We need to be more demanding. We need to push more emphatically and demand more. I feel that we should be willing to criticize members of the Squad. There’s no question about that, but at the same time, we shouldn’t be pointing any loose cannons at them. We should be identifying the, if you will, the political enemies, which are not only the Blue Dog Democrats but a hell of a lot of members of the almost 100 member Congressional Progressive Caucus who are not progressive. At RootsAction action we’re already researching which ones to primary.
Matt, same question. I know on the Internet right now, there are some people calling the Squad the Fraud Squad, sellouts. It’s a lot of pretty strong language. What’s your assessment of how they’ve been doing.
I mean, it’s so early, it’s impossible to say yet. That whole brouhaha that’s going on within left online circles is a massive distraction for those people, but I think it’s not a huge issue for people overall. If you leave New York, San Francisco, and Washington, most people are even aware of a lot of these things that are going on.
I just really think it’s going to come down to big, meaty pocketbook issues. Do they actually forgive student debt? Do they come up with some kind of actual solution to problems like that, or is it going to all be cosmetic? The way it mostly was during the Obama years? And do we have continuity with the same militaristic policies – drone assassination, indefinite detention? All of these things that Biden was very much a part of in his last tour in the Executive branch.
If they continue with that and AOC just becomes a lodestar for more cultural issues to lobby Biden on some of those things, then that’s where we are going to have a problem. That’s what I’m worried about. Where the spirit of the Sanders campaign, if that doesn’t continue in some fashion, in a pretty aggressive way, then I’ll be worried.
It’s just like canceling student debt and quick action on $15 an hour federal minimum wage, is going to be really important bedrock economic issues. I’m already sick of hearing how he’s got a great cabinet because he’s got women and people of color. The Biden campaign loves that stuff. Hillary Clinton loved that stuff four years ago, and on the stage, there’d be a lot of women and people of color.
And yet she stood for and we have to make sure that Biden if we can prevent him from standing for essentially a back to the future status quo. I mean, can you think of a more a status quo slogan then America is Already Great, which Hillary Clinton used. That was her response to Make America Great Again. Who knows what Biden’s slogan will be? Build Back Better will probably have to go to the ashcan, but whatever those sloganeerings are, the fact is we need fundamental economic justice. And that’s a bedrock of the Bernie Sanders campaigns and we’ve got to fight for it.

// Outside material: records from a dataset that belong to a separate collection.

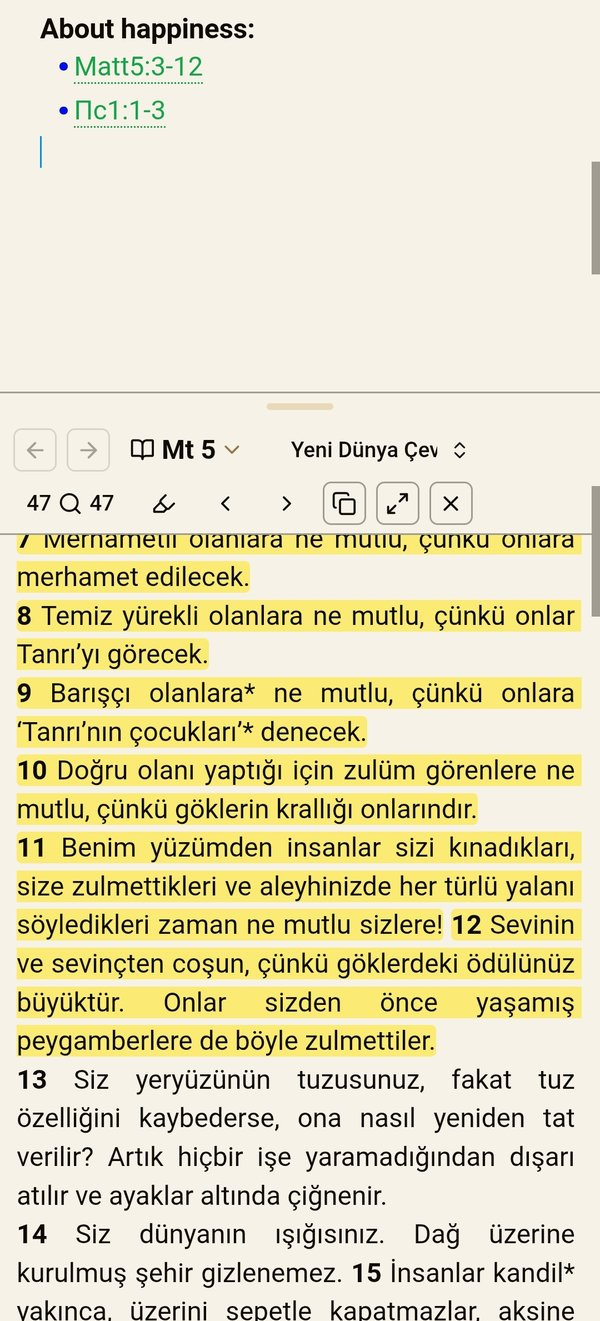
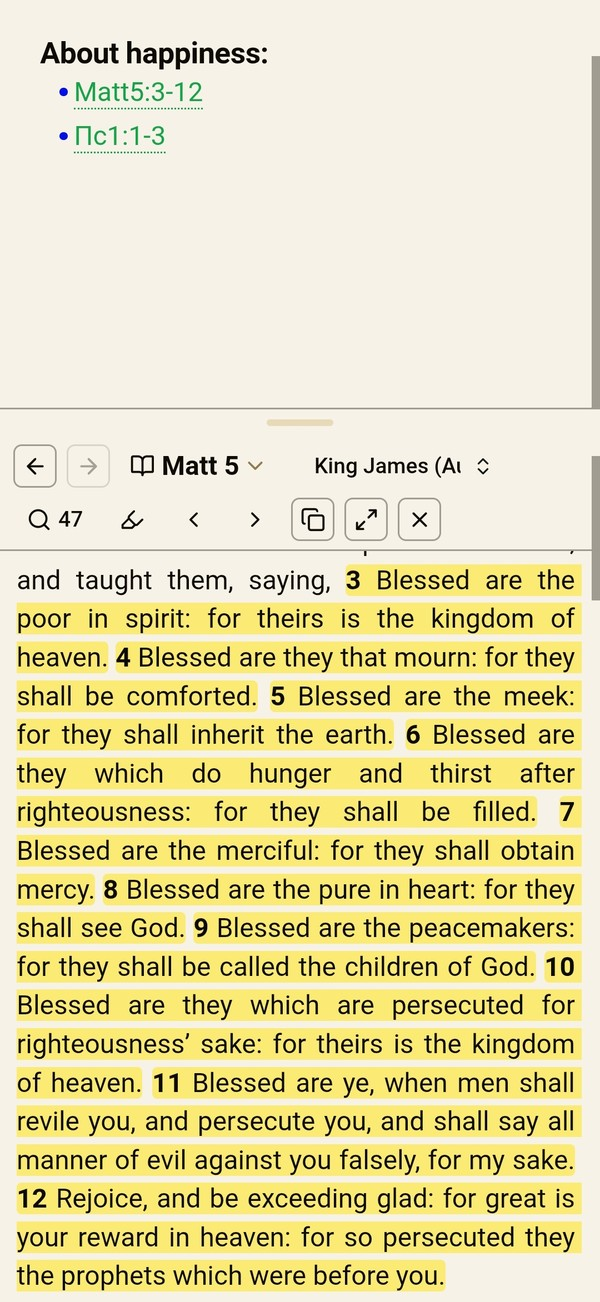
README: new phone screenshot, shared by both READMEs
Claude-Session: https://claude.ai/code/session_01PeyDT3pzp1zBzNxpcYE5if

diff --git a/README.ru.md b/README.ru.md
@@ -31,7 +31,7 @@
 <tr><td width="50%"><img src="https://raw.githubusercontent.com/yuriy-bak/obsidian-bible-reference-preview/main/docs/images/comparison.png" alt="Сравнение до четырёх переводов в боковой панели" width="100%"><br><sub>Сравнение до четырёх переводов в боковой панели</sub></td><td width="50%"><img src="https://raw.githubusercontent.com/yuriy-bak/obsidian-bible-reference-preview/main/docs/images/floating-window.png" alt="Плавающее окно" width="100%"><br><sub>Плавающее окно</sub></td></tr>
 <tr><td width="50%"><img src="https://raw.githubusercontent.com/yuriy-bak/obsidian-bible-reference-preview/main/docs/images/chapter-view.png" alt="Режим главы с подсвеченным стихом" width="100%"><br><sub>Режим главы с подсвеченным стихом</sub></td><td width="50%"><img src="https://raw.githubusercontent.com/yuriy-bak/obsidian-bible-reference-preview/main/docs/images/usages.png" alt="Где отрывок цитируется в заметках" width="100%"><br><sub>Где отрывок цитируется в заметках</sub></td></tr>
 <tr><td width="50%"><img src="https://raw.githubusercontent.com/yuriy-bak/obsidian-bible-reference-preview/main/docs/images/translation-code.png" alt="Код перевода после ссылки: (СП) показывает русский перевод" width="100%"><br><sub>Код перевода после ссылки: (СП) показывает русский перевод</sub></td><td></td></tr>
-<tr><td width="50%" align="center"><img src="https://raw.githubusercontent.com/yuriy-bak/obsidian-bible-reference-preview/main/docs/images/phone-reader-under-note-ru.jpg" alt="На телефоне: чтение Библии под заметкой" width="300"><br><sub>На телефоне: чтение Библии под заметкой</sub></td><td width="50%" align="center"><img src="https://raw.githubusercontent.com/yuriy-bak/obsidian-bible-reference-preview/main/docs/images/phone-translations.jpg" alt="На телефоне: страница «Переводы Библии»" width="300"><br><sub>На телефоне: страница «Переводы Библии»</sub></td></tr>
+<tr><td width="50%" align="center"><img src="https://raw.githubusercontent.com/yuriy-bak/obsidian-bible-reference-preview/main/docs/images/phone-reader-under-note.jpg" alt="На телефоне: чтение Библии под заметкой" width="300"><br><sub>На телефоне: чтение Библии под заметкой</sub></td><td width="50%" align="center"><img src="https://raw.githubusercontent.com/yuriy-bak/obsidian-bible-reference-preview/main/docs/images/phone-translations.jpg" alt="На телефоне: страница «Переводы Библии»" width="300"><br><sub>На телефоне: страница «Переводы Библии»</sub></td></tr>
 </table>
 
 ## Быстрый старт

diff --git a/README.md b/README.md
@@ -31,7 +31,7 @@ All changes, including beta versions in progress, are in the [changelog](CHANGEL
 <tr><td width="50%"><img src="https://raw.githubusercontent.com/yuriy-bak/obsidian-bible-reference-preview/main/docs/images/comparison.png" alt="Comparison of up to four translations in the side panel" width="100%"><br><sub>Comparison of up to four translations in the side panel</sub></td><td width="50%"><img src="https://raw.githubusercontent.com/yuriy-bak/obsidian-bible-reference-preview/main/docs/images/floating-window.png" alt="Floating window" width="100%"><br><sub>Floating window</sub></td></tr>
 <tr><td width="50%"><img src="https://raw.githubusercontent.com/yuriy-bak/obsidian-bible-reference-preview/main/docs/images/chapter-view.png" alt="Chapter view with the cited verse highlighted" width="100%"><br><sub>Chapter view with the cited verse highlighted</sub></td><td width="50%"><img src="https://raw.githubusercontent.com/yuriy-bak/obsidian-bible-reference-preview/main/docs/images/usages.png" alt="Where a passage is quoted in your notes" width="100%"><br><sub>Where a passage is quoted in your notes</sub></td></tr>
 <tr><td width="50%"><img src="https://raw.githubusercontent.com/yuriy-bak/obsidian-bible-reference-preview/main/docs/images/translation-code.png" alt="A translation code after a reference: (СП) shows a Russian translation" width="100%"><br><sub>A translation code after a reference: (СП) shows a Russian translation</sub></td><td></td></tr>
-<tr><td width="50%" align="center"><img src="https://raw.githubusercontent.com/yuriy-bak/obsidian-bible-reference-preview/main/docs/images/phone-reader-under-note.jpg" alt="On a phone: the Bible reader under the note, here in a Turkish translation" width="300"><br><sub>On a phone: the Bible reader under the note, here in a Turkish translation</sub></td><td width="50%" align="center"><img src="https://raw.githubusercontent.com/yuriy-bak/obsidian-bible-reference-preview/main/docs/images/phone-translations.jpg" alt="On a phone: the Bible translations page" width="300"><br><sub>On a phone: the Bible translations page</sub></td></tr>
+<tr><td width="50%" align="center"><img src="https://raw.githubusercontent.com/yuriy-bak/obsidian-bible-reference-preview/main/docs/images/phone-reader-under-note.jpg" alt="On a phone: the Bible reader under the note" width="300"><br><sub>On a phone: the Bible reader under the note</sub></td><td width="50%" align="center"><img src="https://raw.githubusercontent.com/yuriy-bak/obsidian-bible-reference-preview/main/docs/images/phone-translations.jpg" alt="On a phone: the Bible translations page" width="300"><br><sub>On a phone: the Bible translations page</sub></td></tr>
 </table>
 
 ## Quick start

diff --git a/CHANGELOG.md b/CHANGELOG.md
@@ -2,7 +2,7 @@
 
 ## Unreleased
 
-- README: new screenshots and GIF with the World English Bible, KJV and Russian Synodal translations.
+- README: new screenshots and GIF with the World English Bible, KJV and Russian Synodal translations; one phone screenshot for both READMEs.
 - A reference no longer continues on the next line: in "Judg 4:3,14;" followed by "5:14" on a new line, 5:14 used to be highlighted as a link that did not open. Now only the first line is a reference, the same in the editor, the preview, reading mode and the usage index.
 - Questions and ideas now have a home in [GitHub Discussions](https://github.com/yuriy-bak/obsidian-bible-reference-preview/discussions), linked from the README and the new issue page.
 - README: phone screenshots of the Bible reader under the note and the Bible translations page.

Matt, Norman, thanks so much for joining me. Let’s do it again soon. And thank you for joining me on theAnalysis.news podcast. Please don’t forget there’s a donate button at the top of the web page.